Both chambers of Congress return to Washington, D.C., this week, and will immediately face an urgent deadline to fund the government before the current spending bill expires on Jan. 19.

The odds of a government shutdown increased over the weekend, after President Donald Trump told Congress that he is demanding $18 billion in funds for a border wall between the United States and Mexico before he agrees to a deal on the Deferred Action for Childhood Arrivals program.

The DACA program — which allows undocumented immigrants brought to the country as minors to continue to attend school and legally work in the U.S. — will expire in March, per Trump’s order in September, if Congress doesn’t reach a deal.

Meanwhile, Democrats are being pressured to use their leverage in the government funding debate to force a deal on DACA.

“Democrats have made it abundantly clear that they oppose President Trump’s rash decision to end DACA protections for Dreamers,” the Center for American Progress Action Fund — a liberal group — wrote in a letter on Monday. “But saying you support Dreamers just isn’t enough — not when DACA recipients are losing protection every day and hundreds of thousands of Dreamers live in perpetual fear of what the future holds.”

The letter goes on to say that, “Democrats should refuse to offer any votes for Republican spending bills that do not offer a fix for Dreamers and instead appropriate funds to deport them.”

Senate minority whip Sen. Dick Durbin (D-Ill.), an original co-sponsor of the Dream Act, which seeks to protect the class of immigrants covered by DACA, suggested in a statement on Friday that he is willing to force a government shutdown over DACA.

“President Trump has said he may need a good government shutdown to get his wall. With this demand, he seems to be heading in that direction,” Durbin said.

“I’ve been clear from the beginning that Senate Democrats will consider reasonable border security measures in order to pass the Dream Act into law,” Durbin continued. “The Trump Administration set this crisis in motion when it ended DACA four months ago. It’s outrageous that the White House would undercut months of bipartisan efforts by again trying to put its entire wish list of hardline anti-immigrant bills — plus an additional $18 billion in wall funding — on the backs of these young people.”

Rep. Joaquín Castro (D-Texas) also said on MSNBC Sunday night that Democrats should withhold votes from a government funding bill if it includes wall funding.

“I will certainly vote against it, and I know most Democrats will vote against it,” Castro said, referring to a government funding bill.
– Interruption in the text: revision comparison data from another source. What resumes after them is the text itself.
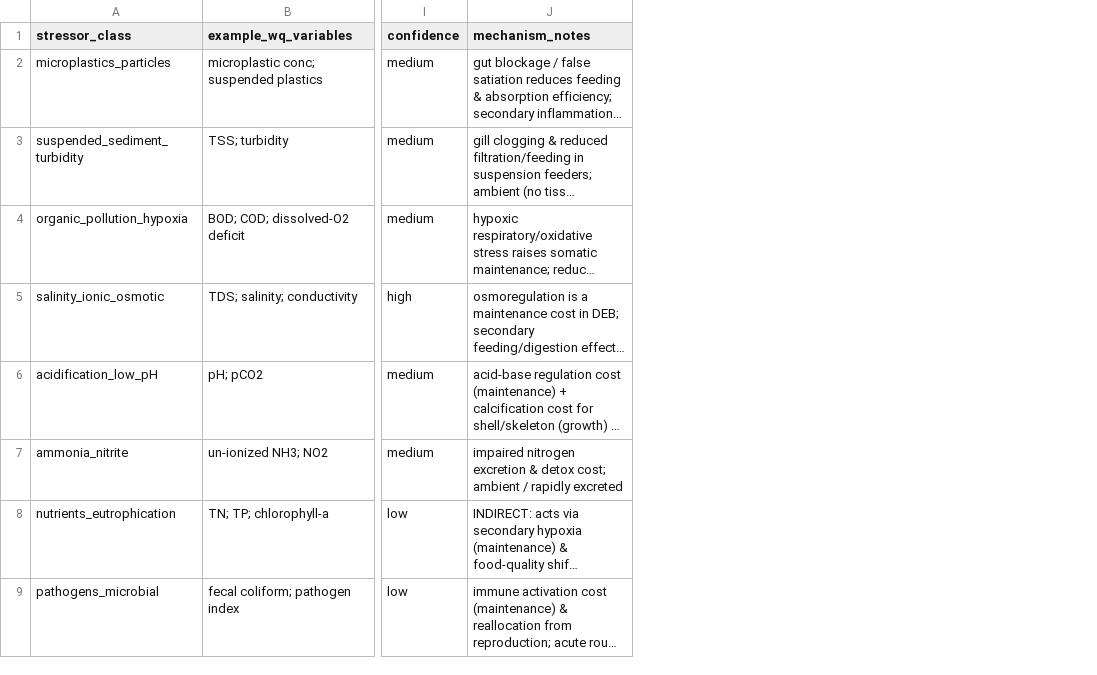
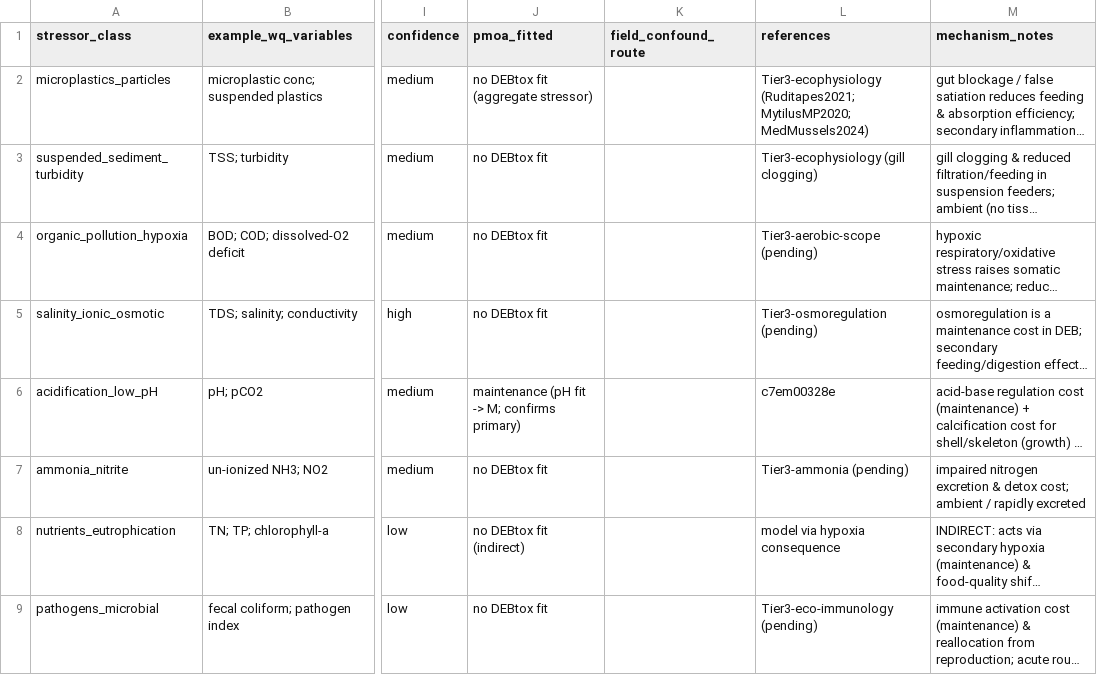
Before and after one commit to microstijn/burdenDK, a CSV file: data/pMoA_Stressor_Routing.csv, drawn as a sheet; only a part is shown, gaps mark what is left out; long unchanged cells end in …; the diff covers the shown part only; the diff names each change by its address in the sheet, - before the commit and + after, or states it on an @@ line.

```diff
--- a/data/pMoA_Stressor_Routing.csv
+++ b/data/pMoA_Stressor_Routing.csv
+column J (pmoa_fitted), rows 2-9: no DEBtox fit (aggregate stressor) | no DEBtox fit | no DEBtox fit | no DEBtox fit | maintenance (pH fit -> M; confirms primary) | no DEBtox fit | no DEBtox fit (indirect) | no DEBtox fit
+column K (field_confound_route), empty
+column L (references), rows 2-9: Tier3-ecophysiology (Ruditapes2021; MytilusMP2020; MedMussels2024) | Tier3-ecophysiology (gill clogging) | Tier3-aerobic-scope (pending) | Tier3-osmoregulation (pending) | c7em00328e | Tier3-ammonia (pending) | model via hypoxia consequence | Tier3-eco-immunology (pending)
```
Also changed, not shown: 3 edited cells elsewhere in this file, 7 other files.
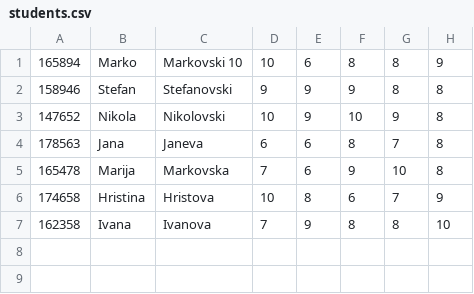
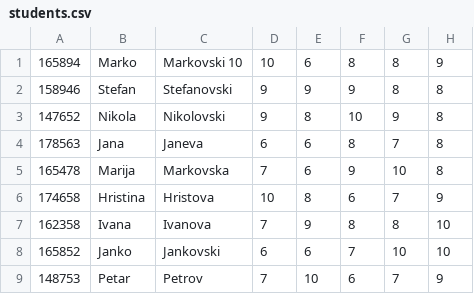
Before and after one commit to IrinaChabukovska/SI_lab1_gr2_166005, a CSV file: students.csv, drawn as a sheet.

Commit message:
class Faculty created, changes made in students.cvs

```diff
--- a/students.csv
+++ b/students.csv
@@ -2,3 +2,3 @@
 158946;Stefan;Stefanovski;9;9;9;8;8
-147652;Nikola;Nikolovski;10;9;10;9;8
+147652;Nikola;Nikolovski;9;8;10;9;8
 178563;Jana;Janeva;6;6;8;7;8
@@ -7 +7,3 @@
 162358;Ivana;Ivanova;7;9;8;8;10
+165852;Janko;Jankovski;6;6;7;10;10
+148753;Petar;Petrov;7;10;6;7;9
```
Also changed, not shown: 1 other file.
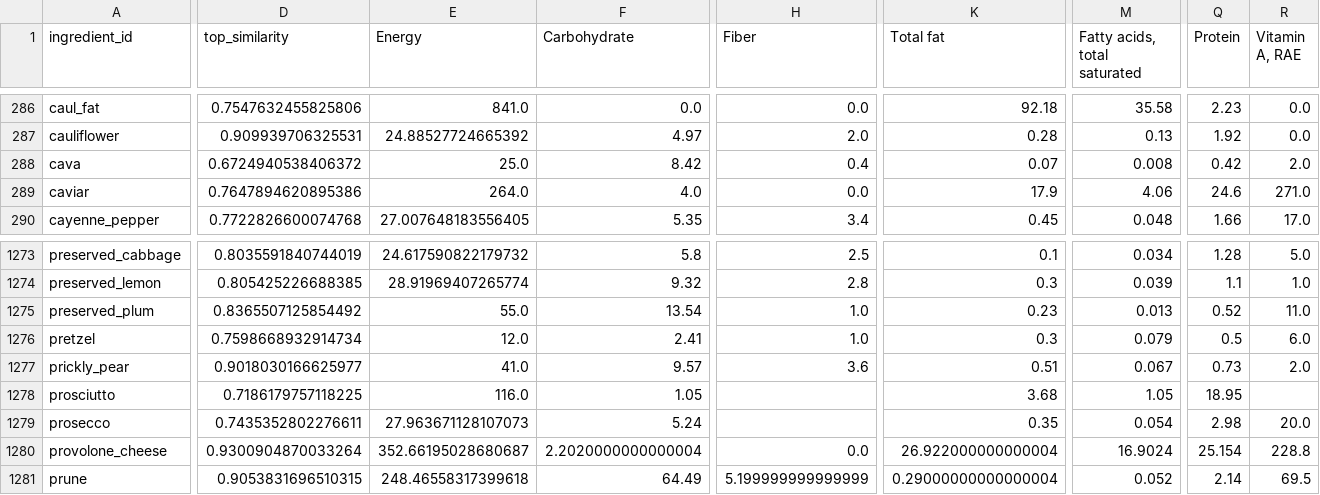
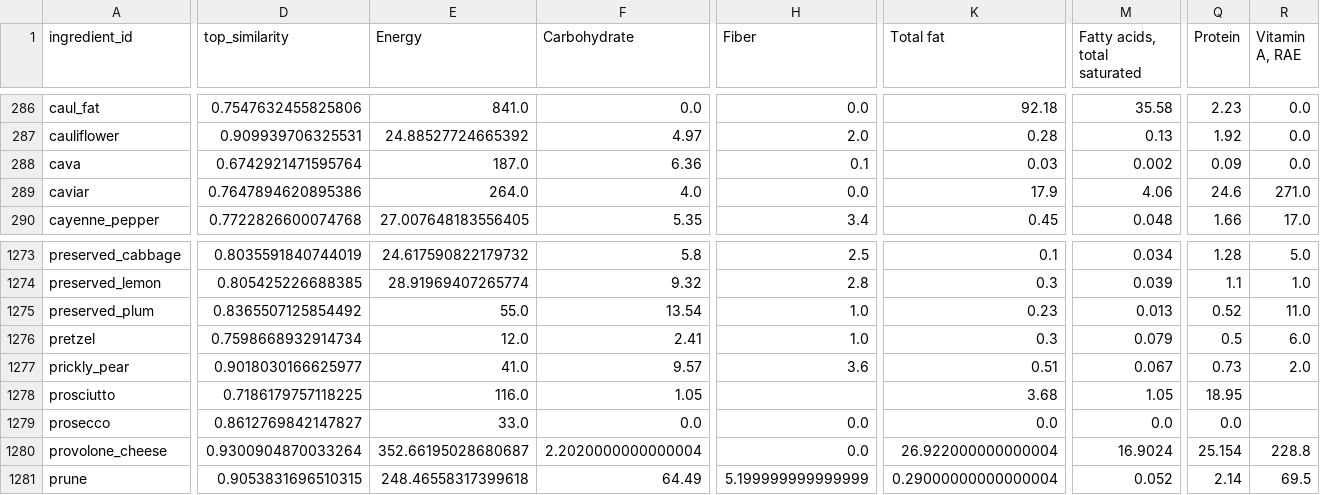
Before and after one commit to jeromevde/Pyfooda, a CSV file: pyfooda/data/ingredients.csv, drawn as a sheet; only a part is shown, gaps mark what is left out; the diff covers the shown part only; the diff names each change by its address in the sheet, - before the commit and + after, or states it on an @@ line.

```diff
--- a/pyfooda/data/ingredients.csv
+++ b/pyfooda/data/ingredients.csv
-D288 (top_similarity): 0.6724940538406372
+D288 (top_similarity): 0.6742921471595764
-E288 (Energy): 25.0
+E288 (Energy): 187.0
-F288 (Carbohydrate): 8.42
+F288 (Carbohydrate): 6.36
-H288 (Fiber): 0.4
+H288 (Fiber): 0.1
-K288 (Total fat): 0.07
+K288 (Total fat): 0.03
-M288 (Fatty acids, total saturated): 0.008
+M288 (Fatty acids, total saturated): 0.002
-Q288 (Protein): 0.42
+Q288 (Protein): 0.09
-R288 (Vitamin A, RAE): 2.0
+R288 (Vitamin A, RAE): 0.0
-D1279 (top_similarity): 0.7435352802276611
+D1279 (top_similarity): 0.8612769842147827
-E1279 (Energy): 27.963671128107073
+E1279 (Energy): 33.0
-F1279 (Carbohydrate): 5.24
+F1279 (Carbohydrate): 0.0
-H1279 (Fiber): (empty)
+H1279 (Fiber): 0.0
-K1279 (Total fat): 0.35
+K1279 (Total fat): 0.0
-M1279 (Fatty acids, total saturated): 0.054
+M1279 (Fatty acids, total saturated): 0.0
-Q1279 (Protein): 2.98
+Q1279 (Protein): 0.0
-R1279 (Vitamin A, RAE): 20.0
+R1279 (Vitamin A, RAE): (empty)
```
Also changed, not shown: 40 edited cells elsewhere in this file, 5 other files.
If the government shuts down over wall funding and DACA, it’s unclear which party will shoulder the blame. Republicans currently have unified control of Washington. A fix for DACA is overwhelmingly popular among the U.S. electorate, while funding for the wall is not.